It also finds DWP has still to resolve important questions affecting the value of workplace pensions and says ‘there is a risk that people will be disappointed with their pension if they continue to pay minimum contribution rates’.
In addition, PAC is concerned the National Employment Savings Trust (NEST) does not know when it will repay the loan used for its establishment, which amounted to £387m at 31 March 2015, or how much this will eventually cost the taxpayer.
Meg Hillier, PAC chair, said: ‘Auto-enrolment is entering a critical stage which will affect 1.8m additional employers and their staff. It is vital people can understand, implement and have faith in the system.
‘The DWP must watch and learn from the experience of small employers and ensure easy-to-use tools are in place to support them. At the same time, swift action is required to ensure the Pensions Regulator can access accurate information.
‘There must be greater clarity on outcomes for employees—for example, those with multiple small pension pots—and also over the substantial loan, funded by the taxpayer, which was used to set up NEST.’
The report calls on DWP to write to the committee in 12 months, updating it on progress both in implementing auto enrolment and against the committee’s recommendations.

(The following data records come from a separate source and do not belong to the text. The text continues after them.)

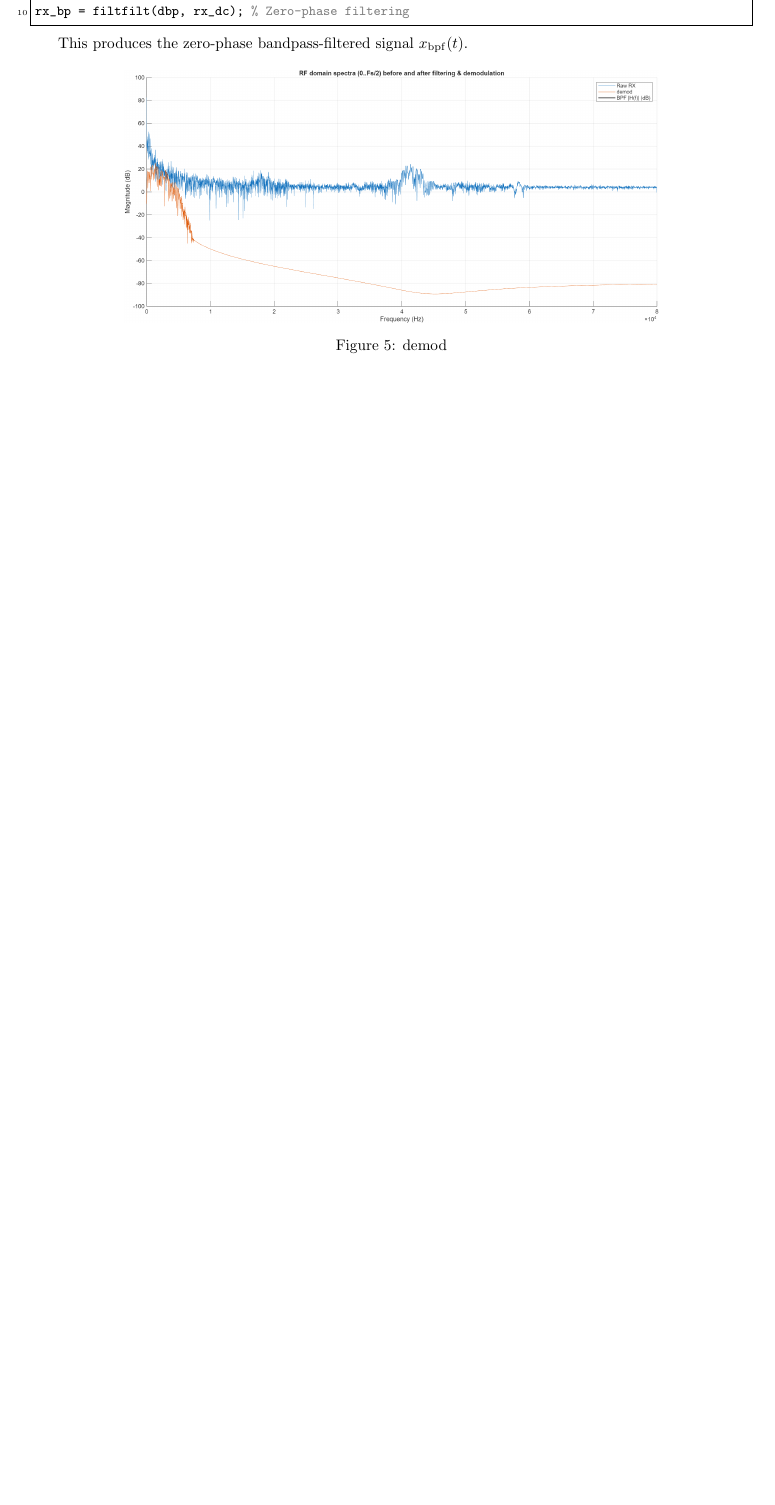
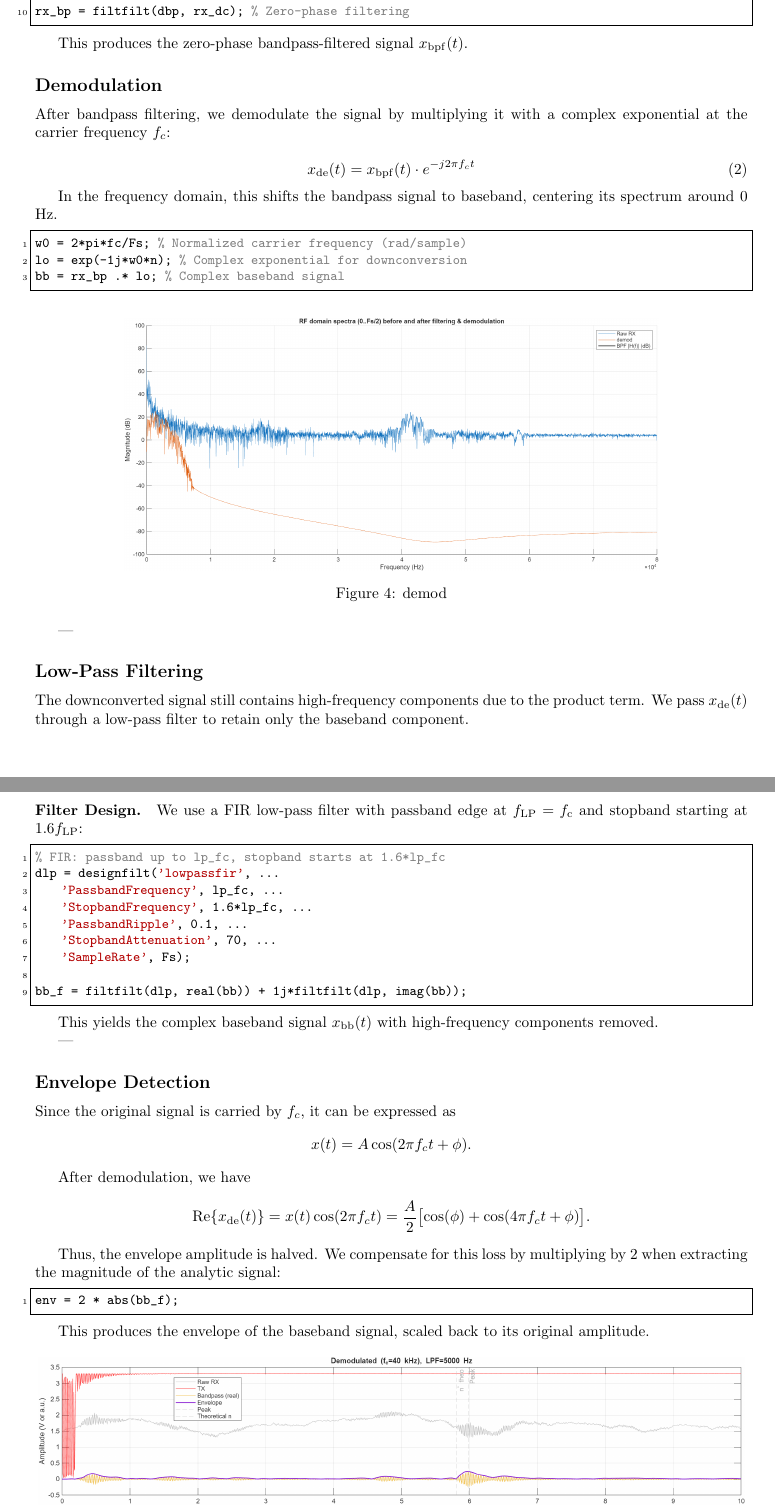
Before and after one commit to eirinnnnnn/DSPLAB_2025FALL, a LaTeX document (LAB01/final/report.tex): part of page 3 of 4 before the commit and two parts of pages 3 and 4 of 5 after it, the two joined at a grey line, cut so that both start at the same text, the shorter picture padded with empty space. Compiled offline with pdfLaTeX.

Commit message:
20250917

```diff
--- a/LAB01/final/report.tex
+++ b/LAB01/final/report.tex
@@ -316,9 +331,74 @@ rx_bp = filtfilt(dbp, rx_dc);       % Zero-phase filtering
 This produces the zero-phase bandpass-filtered signal $x_{\mathrm{bpf}}(t)$.
 
 
+\subsection*{Demodulation}
+
+After bandpass filtering, we demodulate the signal by multiplying it with a complex exponential at the carrier frequency $f_c$:
+
+\begin{equation}
+x_{\mathrm{de}}(t) = x_{\mathrm{bpf}}(t) \cdot e^{-j 2 \pi f_c t}
+\end{equation}
+
+In the frequency domain, this shifts the bandpass signal to baseband, centering its spectrum around $0$ Hz.
+
+
+\begin{lstlisting}
+w0 = 2*pi*fc/Fs;             % Normalized carrier frequency (rad/sample)
+lo = exp(-1j*w0*n);          % Complex exponential for downconversion
+bb = rx_bp .* lo;            % Complex baseband signal
+\end{lstlisting}
+
 \begin{figure}[!h]
 	\centering
 		\includegraphics[width = .75\columnwidth]{fig/100_fdomain_demod.png}
 	\caption{demod}
 \label{fig:demod}
 \end{figure}
+
+---
+
+\subsection*{Low-Pass Filtering}
+
+The downconverted signal still contains high-frequency components due to the product term.
+We pass $x_{\mathrm{de}}(t)$ through a low-pass filter to retain only the baseband component.
+
+\paragraph{Filter Design.}
+
+We use a FIR low-pass filter with passband edge at $f_{\mathrm{LP}} = f_{\mathrm{c}}$ and stopband starting at $1.6 f_{\mathrm{LP}}$:
+
+\begin{lstlisting}
+% FIR: passband up to lp_fc, stopband starts at 1.6*lp_fc
+dlp = designfilt('lowpassfir', ...
+    'PassbandFrequency', lp_fc, ...
+    'StopbandFrequency', 1.6*lp_fc, ...
+    'PassbandRipple', 0.1, ...
+    'StopbandAttenuation', 70, ...
+    'SampleRate', Fs);
+
+bb_f = filtfilt(dlp, real(bb)) + 1j*filtfilt(dlp, imag(bb));
+\end{lstlisting}
+
+This yields the complex baseband signal $x_{\mathrm{bb}}(t)$ with high-frequency components removed.
+
+---
+
+\subsection*{Envelope Detection}
+
+Since the original signal is carried by $f_c$, it can be expressed as
+\[
+x(t) = A \cos(2\pi f_c t + \phi).
+\]
+
+After demodulation, we have
+\[
+\mathrm{Re}\{x_{\mathrm{de}}(t)\} = x(t)\cos(2\pi f_c t)
+= \frac{A}{2} \bigl[\cos(\phi) + \cos(4 \pi f_c t + \phi)\bigr].
+\]
+
+Thus, the envelope amplitude is halved. We compensate for this loss by multiplying by $2$ when extracting the magnitude of the analytic signal:
+
+\begin{lstlisting}
+env = 2 * abs(bb_f);
+\end{lstlisting}
+
+This produces the envelope of the baseband signal, scaled back to its original amplitude.
```
Also changed, not shown: LAB01/final/report.pdf, LAB01/final/report.tex (40 more changed lines), 5 other files.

PAC signalled its intention to revisit the topic , which it described as ‘of vital importance to both employees themselves and to future governments as they plan for pensions’.
Additionally Hillier said it was ‘crucial’ that the department’s own review of the programme ‘fully considers the impact of wider reforms that could affect people’s income in retirement’.
PAC said DWP will need to monitor the experiences of small businesses—including 900,000 employers with only 1 or 2 employees—and minimise administrative burdens, while also ensuring that increased enrolment translates into adequate incomes in retirement.
The report found that so far during auto enrolment roll-out, employer compliance has been high and the proportion of people choosing to opt out from automatic enrolment has been lower than expected at between 8% and 14%.
PAC’s report is here
DWP has opened a technical consultation on plans to make auto enrolment regulations simpler to apply for small and micro businesses, with a deadline of 16 February 2016. Details are here